When it comes to unsightly wallpaper there are only two options -- cover it or remove it. Better Homes and Gardens contributing editor Danny Lipford shows you how to do both.
Beauty is often said to be in the eye of the beholder, and that is especially true when it comes to wallpaper. So if the floral pattern the previous owners loved is giving you nightmares, it might be time to make a change.
If the wallpaper is in good condition and not made of vinyl, it may be possible to paint over it rather than remove it. When painting over wallpaper, prime it first with a shellac-based stain blocking primer or one made for painting over wallpaper. Test the primer on a small area first and allow it to dry to be sure it doesn't cause the glue in the paper to pull loose.
When removing wallpaper, it's necessary to score the paper first to allow the wallpaper remover to penetrate. This can be done with a special wallpaper scoring tool or a standard utility knife. When using a utility knife to score the paper, apply only enough pressure to cut through the wallpaper to keep from damaging the wall. Score horizontal lines in the wallpaper every foot or so.
To remove the wallpaper, fill a pump-up sprayer with a mixture of warm water and wallpaper remover, following the directions on the wallpaper remover container.
Secure the lid on the sprayer and pump it up. Wallpaper remover can also be applied using a paint roller.
Turn off the circuit breaker that powers the switches or outlets on the wall, and remove any electrical covers.
Spray or roll the wallpaper remover on the wall, then wait 15 minutes or so for it to soak through and loosen the paper. Be sure to wear protective eyewear when spraying wallpaper remover.
Apply a second coat of wallpaper remover to keep the paper moist. Use a putty or drywall knife to loosen the paper, then begin peeling it off. Be careful not to gouge the wall.

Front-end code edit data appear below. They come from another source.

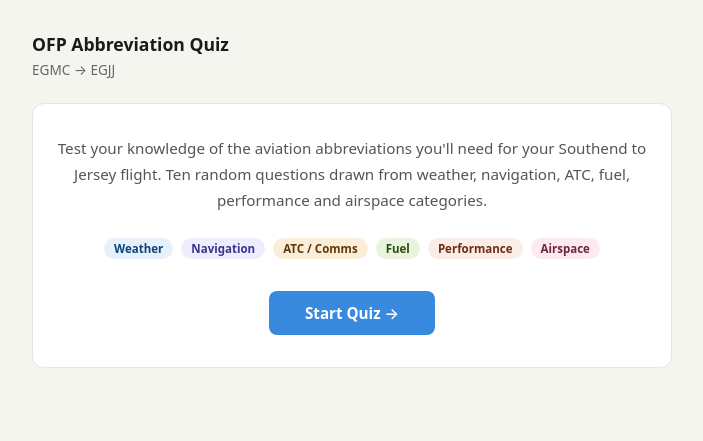
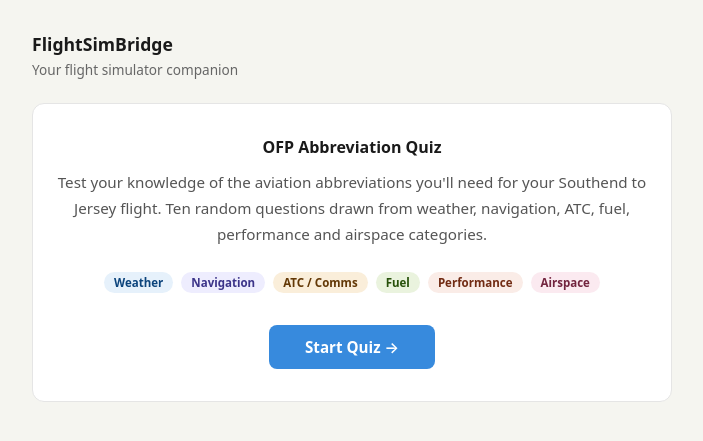
Before and after one commit to rickyp72/ofp-abriev-quiz, a Flask app: page / in a window 1280 px wide. Shown: the top 441 px of the page, without its empty margins (288-991 px from the left). Run offline with Flask 3, Linux system fonts and the light colour scheme.

Commit message:
Site name

```diff
--- a/static/style.css
+++ b/static/style.css
@@ -51,6 +51,7 @@ h1 { font-size: 1.1rem; font-weight: 600; margin-bottom: 0.25rem; color: #1a1a1a
 .home-btn { font-size: 0.8rem; color: #666; text-decoration: none; white-space: nowrap; }
 .home-btn:hover { color: #1a1a1a; }
 .home-card { background: #fff; border: 1px solid #e5e5e5; border-radius: 12px; padding: 2rem 1.5rem; text-align: center; }
+.home-tool-title { font-size: 1rem; font-weight: 600; color: #1a1a1a; margin-bottom: 0.75rem; }
 .home-desc { font-size: 0.95rem; color: #555; line-height: 1.7; margin-bottom: 1.5rem; }
 .home-cats { display: flex; flex-wrap: wrap; gap: 8px; justify-content: center; margin-bottom: 2rem; }
 .start-btn { display: inline-block; padding: 12px 36px; background: #378ADD; color: #fff; border-radius: 8px; font-size: 0.95rem; font-weight: 600; text-decoration: none; transition: background 0.15s; }
--- a/templates/home.html
+++ b/templates/home.html
@@ -3,14 +3,15 @@
 <head>
 <meta charset="UTF-8">
 <meta name="viewport" content="width=device-width, initial-scale=1.0">
-<title>OFP Abbreviation Quiz</title>
+<title>FlightSimBridge</title>
 <link rel="stylesheet" href="/static/style.css">
 </head>
 <body>
 <div class="container">
-  <h1>OFP Abbreviation Quiz</h1>
-  <p class="subtitle">EGMC &rarr; EGJJ</p>
+  <h1>FlightSimBridge</h1>
+  <p class="subtitle">Your flight simulator companion</p>
   <div class="home-card">
+    <p class="home-tool-title">OFP Abbreviation Quiz</p>
     <p class="home-desc">
       Test your knowledge of the aviation abbreviations you'll need for your Southend to Jersey flight.
       Ten random questions drawn from weather, navigation, ATC, fuel, performance and airspace categories.
--- a/templates/index.html
+++ b/templates/index.html
@@ -3,13 +3,13 @@
 <head>
 <meta charset="UTF-8">
 <meta name="viewport" content="width=device-width, initial-scale=1.0">
-<title>OFP Abbreviation Quiz</title>
+<title>OFP Abbreviation Quiz | FlightSimBridge</title>
 <link rel="stylesheet" href="/static/style.css">
 </head>
 <body>
 <div class="container">
   <div class="top-bar">
-    <a href="/" class="home-btn">&larr; Home</a>
+    <a href="/" class="home-btn">&larr; FlightSimBridge</a>
     <h1>OFP Abbreviation Quiz</h1>
   </div>
   <p class="subtitle">EGMC &rarr; EGJJ &mdash; 10 random questions each round</p>
```
Also changed, not shown: tests/test_app.py (+1 -1 lines).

Often the top layer of wallpaper will separate from the backing. If this happens, apply the wallpaper remover again and repeat the process.